__Data records__.
○ ○ ○ ○ ○ ○ ○

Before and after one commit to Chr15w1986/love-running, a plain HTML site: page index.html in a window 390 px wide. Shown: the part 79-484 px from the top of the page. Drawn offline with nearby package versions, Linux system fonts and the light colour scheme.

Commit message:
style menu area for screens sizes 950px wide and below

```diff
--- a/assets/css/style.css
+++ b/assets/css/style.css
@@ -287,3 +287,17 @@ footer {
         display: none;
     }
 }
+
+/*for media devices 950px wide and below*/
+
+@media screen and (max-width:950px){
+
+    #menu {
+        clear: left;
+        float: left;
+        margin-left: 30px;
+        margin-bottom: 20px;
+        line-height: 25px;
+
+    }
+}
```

○ ○ ○ ○ ○ ○ ○

__Task to complete__.
Write the entries out a second time. Match them exactly.

__Task solution__.
Before and after one commit to Chr15w1986/love-running, a plain HTML site: page index.html in a window 390 px wide. Shown: the part 79-484 px from the top of the page. Drawn offline with nearby package versions, Linux system fonts and the light colour scheme.

Commit message:
style menu area for screens sizes 950px wide and below

```diff
--- a/assets/css/style.css
+++ b/assets/css/style.css
@@ -287,3 +287,17 @@ footer {
         display: none;
     }
 }
+
+/*for media devices 950px wide and below*/
+
+@media screen and (max-width:950px){
+
+    #menu {
+        clear: left;
+        float: left;
+        margin-left: 30px;
+        margin-bottom: 20px;
+        line-height: 25px;
+
+    }
+}
```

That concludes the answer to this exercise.